Preference shares are a long term source of finance for a company. They have elements of both Equity shares and Debts.
Preference shares are those shares of a company with dividends that are paid out first to their shareholders before dividends on equity shares are issued. In other words, these are shares which are preferred over equity shares in payment of surplus or dividend.
The preference shareholders have a preferential right to receive dividend at a fixed rate before any dividend is paid on equity shares. Also, in case of winding up ore liquidation of a company, preference shares have a right to return on capital before that of equity shares but after bondholders and creditors. Preference shares also carry some more rights such as right to participate in excess profits after dividend has been paid to equity shareholders.
Preference Shares vs Equity Shares

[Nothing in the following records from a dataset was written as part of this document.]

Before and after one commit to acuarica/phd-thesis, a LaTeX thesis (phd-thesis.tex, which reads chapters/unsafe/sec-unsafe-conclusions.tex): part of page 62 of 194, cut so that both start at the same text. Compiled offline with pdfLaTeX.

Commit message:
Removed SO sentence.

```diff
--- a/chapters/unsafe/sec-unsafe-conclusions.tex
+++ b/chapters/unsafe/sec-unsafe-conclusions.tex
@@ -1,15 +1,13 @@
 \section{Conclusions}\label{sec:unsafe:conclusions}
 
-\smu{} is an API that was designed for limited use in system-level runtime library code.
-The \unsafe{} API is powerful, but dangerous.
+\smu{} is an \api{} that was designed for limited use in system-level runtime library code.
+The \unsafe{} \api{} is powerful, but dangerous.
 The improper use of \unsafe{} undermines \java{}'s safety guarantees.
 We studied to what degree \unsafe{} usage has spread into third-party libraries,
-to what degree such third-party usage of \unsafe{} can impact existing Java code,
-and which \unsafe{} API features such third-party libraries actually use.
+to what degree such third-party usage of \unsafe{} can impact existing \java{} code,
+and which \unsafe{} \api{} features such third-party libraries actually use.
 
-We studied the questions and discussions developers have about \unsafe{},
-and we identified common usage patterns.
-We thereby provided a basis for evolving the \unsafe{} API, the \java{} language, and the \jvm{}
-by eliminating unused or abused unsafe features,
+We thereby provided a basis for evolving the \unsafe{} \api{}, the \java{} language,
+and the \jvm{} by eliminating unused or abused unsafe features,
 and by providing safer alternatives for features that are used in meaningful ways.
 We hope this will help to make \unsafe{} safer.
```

Dividend: Preference shares enjoy dividend at a fixed rate while for equity shares, the dividend payout may vary depending on the profits of the company. The dividend payout to equity shares may be higher or lower than that paid on preference shares as the rate of dividend is not fixed for equity shares. It all depends on the profits or losses that the company incurs.

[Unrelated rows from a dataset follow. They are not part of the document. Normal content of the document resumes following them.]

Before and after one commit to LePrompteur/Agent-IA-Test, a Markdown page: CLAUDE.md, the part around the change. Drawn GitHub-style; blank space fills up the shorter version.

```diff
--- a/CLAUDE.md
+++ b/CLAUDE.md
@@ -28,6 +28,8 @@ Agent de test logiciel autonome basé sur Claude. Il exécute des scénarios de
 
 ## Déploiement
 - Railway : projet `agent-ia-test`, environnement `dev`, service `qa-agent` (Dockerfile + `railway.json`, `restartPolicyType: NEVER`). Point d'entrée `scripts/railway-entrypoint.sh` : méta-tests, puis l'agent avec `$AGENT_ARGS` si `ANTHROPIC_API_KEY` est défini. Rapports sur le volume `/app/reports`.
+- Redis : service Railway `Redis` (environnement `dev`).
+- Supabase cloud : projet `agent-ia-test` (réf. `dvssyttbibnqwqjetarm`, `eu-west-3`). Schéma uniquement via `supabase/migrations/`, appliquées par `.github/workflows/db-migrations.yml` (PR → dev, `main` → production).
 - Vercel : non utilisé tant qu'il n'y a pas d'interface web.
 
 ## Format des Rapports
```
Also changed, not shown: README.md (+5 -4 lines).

Liquidity: Preference shares are not liquid shares as they are not traded on stock exchanges. Equity shares, however, are highly liquid.
Preferential rights: Preference shares enjoy preferential rights to receive dividends before it is paid to equity shareholders. Equity shareholders receive dividends only after preference shareholders are paid their dividend.

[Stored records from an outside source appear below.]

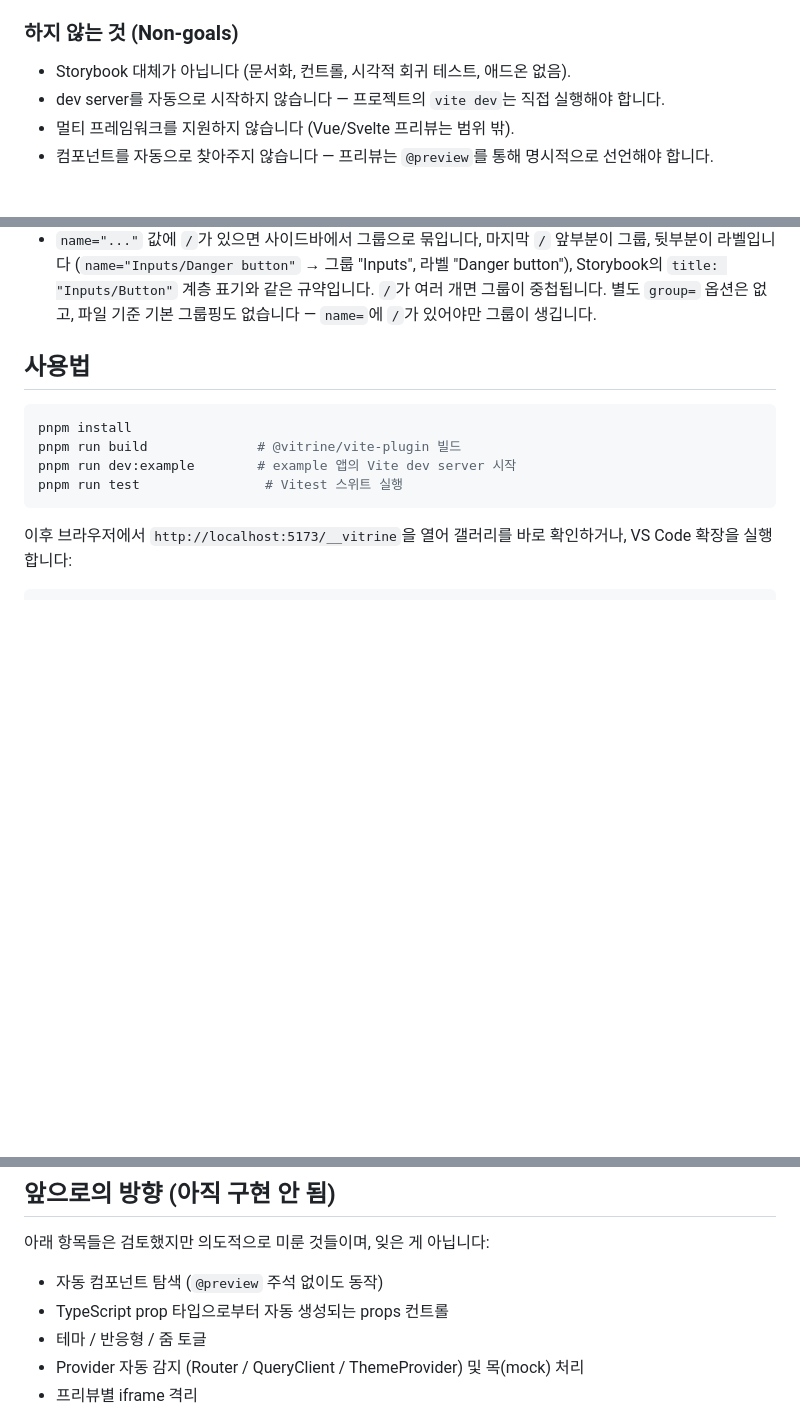
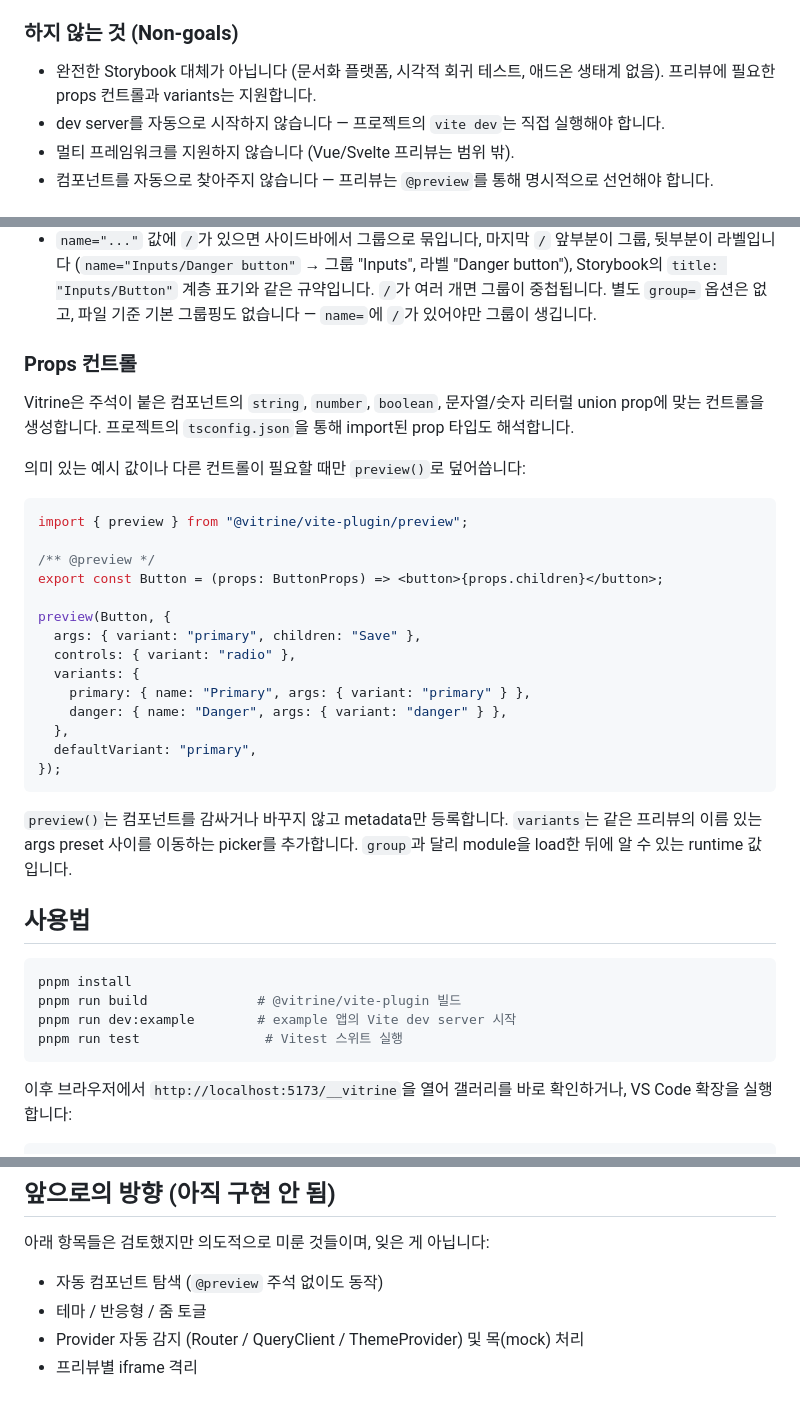
Before and after one commit to yuntaengtaeng/vitrine, a Markdown page: README.ko.md, 3 parts joined by grey strips. GitHub-like rendering; blank space fills up the shorter version.

Commit message:
docs: document props controls and variants

````diff
--- a/README.ko.md
+++ b/README.ko.md
@@ -21,7 +21,8 @@ Vitrine은 컴포넌트 export 위에 `/** @preview */` 주석을 달아두면,
 
 ### 하지 않는 것 (Non-goals)
 
-- Storybook 대체가 아닙니다 (문서화, 컨트롤, 시각적 회귀 테스트, 애드온 없음).
+- 완전한 Storybook 대체가 아닙니다 (문서화 플랫폼, 시각적 회귀 테스트,
+  애드온 생태계 없음). 프리뷰에 필요한 props 컨트롤과 variants는 지원합니다.
 - dev server를 자동으로 시작하지 않습니다 — 프로젝트의 `vite dev`는 직접
   실행해야 합니다.
 - 멀티 프레임워크를 지원하지 않습니다 (Vue/Svelte 프리뷰는 범위 밖).
@@ -80,6 +81,35 @@ export default () => <Button variant="primary" />;
   표기와 같은 규약입니다. `/`가 여러 개면 그룹이 중첩됩니다. 별도 `group=`
   옵션은 없고, 파일 기준 기본 그룹핑도 없습니다 — `name=`에 `/`가 있어야만
   그룹이 생깁니다.
+
+### Props 컨트롤
+
+Vitrine은 주석이 붙은 컴포넌트의 `string`, `number`, `boolean`, 문자열/숫자
+리터럴 union prop에 맞는 컨트롤을 생성합니다. 프로젝트의 `tsconfig.json`을
+통해 import된 prop 타입도 해석합니다.
+
+의미 있는 예시 값이나 다른 컨트롤이 필요할 때만 `preview()`로 덮어씁니다:
+
+```tsx
+import { preview } from "@vitrine/vite-plugin/preview";
+
+/** @preview */
+export const Button = (props: ButtonProps) => <button>{props.children}</button>;
+
+preview(Button, {
+  args: { variant: "primary", children: "Save" },
+  controls: { variant: "radio" },
+  variants: {
+    primary: { name: "Primary", args: { variant: "primary" } },
+    danger: { name: "Danger", args: { variant: "danger" } },
+  },
+  defaultVariant: "primary",
+});
+```
+
+`preview()`는 컴포넌트를 감싸거나 바꾸지 않고 metadata만 등록합니다.
+`variants`는 같은 프리뷰의 이름 있는 args preset 사이를 이동하는 picker를
+추가합니다. `group`과 달리 module을 load한 뒤에 알 수 있는 runtime 값입니다.
 
 ## 사용법
 
@@ -173,7 +203,6 @@ dev server를 대상으로 직접 확인했습니다.
 아래 항목들은 검토했지만 의도적으로 미룬 것들이며, 잊은 게 아닙니다:
 
 - 자동 컴포넌트 탐색 (`@preview` 주석 없이도 동작)
-- TypeScript prop 타입으로부터 자동 생성되는 props 컨트롤
 - 테마 / 반응형 / 줌 토글
 - Provider 자동 감지 (Router / QueryClient / ThemeProvider) 및 목(mock) 처리
 - 프리뷰별 iframe 격리
````
Also changed, not shown: README.md (+2 -1 lines).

Upon winding up/ Liquidation: Preference shares carry a right to return on capital before equity shares, giving more safety to a preference shareholder. Equity shareholders will be paid only after preference share capital is fully paid.
Voting rights: Preference shares carry no voting rights in the general body meetings of the company. Equity shares carry voting rights in company meetings.
Participation in management: Preference shares carry no right to participate in the management of the company while equity shares entitle their holders to the right to participate in the management of the company.
Types of Preference Shares
There are various types of preference shares based on their structure, maturity terms, nature of dividend payments, etc. Some of the common types of preference shares are as follows:
Cumulative and Non- Cumulative Preference Shares– Cumulative preference shareholders will not lose anything even at the time of inadequate profit of the company. The dividend arrears will get accumulated and be paid to them in the future. However, in the case of non- cumulative preference shares, the company can skip the dividend in any year where it has incurred losses.
Convertible and Non- Convertible Preference Shares– Convertible preference shares posses an option or right whereby they can be converted into ordinary equity shares at a future date on the fulfillment of some agreed terms and conditions. Non- convertible preference shares do not have the option to convert into equity shares but possess all other characteristics of a preference share.
Redeemable and Irredeemable Preference Shares– Redeemable preference share carries a maturity date on which date the company will repay the capital to the preference shareholder. Dividend payment thereon on those shares will be discontinued. Irredeemable preference shares do not carry any maturity date. However, like any other preference share, they enjoy priority in payment of both dividend and capital over the equity shares. Since there is an absence of maturity date, they are also known as perpetual preference share capital.
Participating and Non- Participating Preference Shares– Participating preference shares have an additional benefit of participating in profits of the company apart from the fixed dividend. Of course, the agreement will carry terms and conditions to this and may vary from case to case. Non- Participating preference shares do not carry any additional benefit of participating in profits of the company after the dividend payout.
Preference shares are offered as part of the share capital. The dividend income on these shares is tax free in the hands of the investors. However, the company has to pay a dividend distribution tax. Before investing on preference shares, one should look at the company’s past profitability and dividend payouts and how the company plans to use the funds from the issue. My next post will carry further information on the next important instrument of the stock market, i.e, Bonds.